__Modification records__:
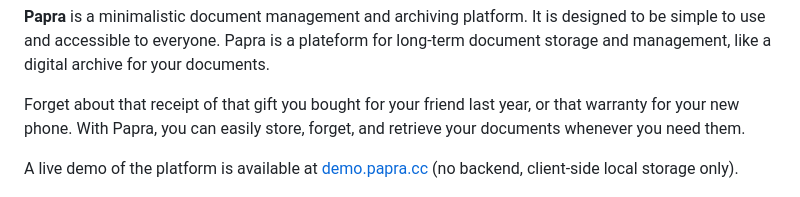
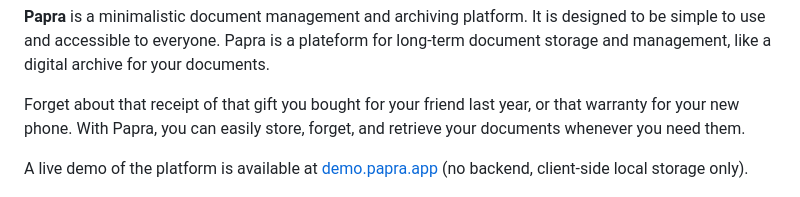
Before and after one commit to pricootz/papra, a Markdown page: README.md, the part around the change. GitHub-like rendering.

Commit message:
docs(readme): fix introduction demo link (#108)

```diff
--- a/README.md
+++ b/README.md
@@ -34,7 +34,7 @@
 
 Forget about that receipt of that gift you bought for your friend last year, or that warranty for your new phone. With Papra, you can easily store, forget, and retrieve your documents whenever you need them.
 
-A live demo of the platform is available at [demo.papra.cc](https://demo.papra.cc) (no backend, client-side local storage only).
+A live demo of the platform is available at [demo.papra.app](https://demo.papra.app) (no backend, client-side local storage only).
 
 [![Papra](./.github/papra-screenshot.png)](https://demo.papra.app)
 
```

__WHAT YOU NEED TO DO__:
When you copy the entries, keep every word exactly as it stands and drop any pictures.

__TASK OUTPUT__:
Before and after one commit to pricootz/papra, a Markdown page: README.md, the part around the change. GitHub-like rendering.

Commit message:
docs(readme): fix introduction demo link (#108)

```diff
--- a/README.md
+++ b/README.md
@@ -34,7 +34,7 @@
 
 Forget about that receipt of that gift you bought for your friend last year, or that warranty for your new phone. With Papra, you can easily store, forget, and retrieve your documents whenever you need them.
 
-A live demo of the platform is available at [demo.papra.cc](https://demo.papra.cc) (no backend, client-side local storage only).
+A live demo of the platform is available at [demo.papra.app](https://demo.papra.app) (no backend, client-side local storage only).
 
 [![Papra](./.github/papra-screenshot.png)](https://demo.papra.app)
 
```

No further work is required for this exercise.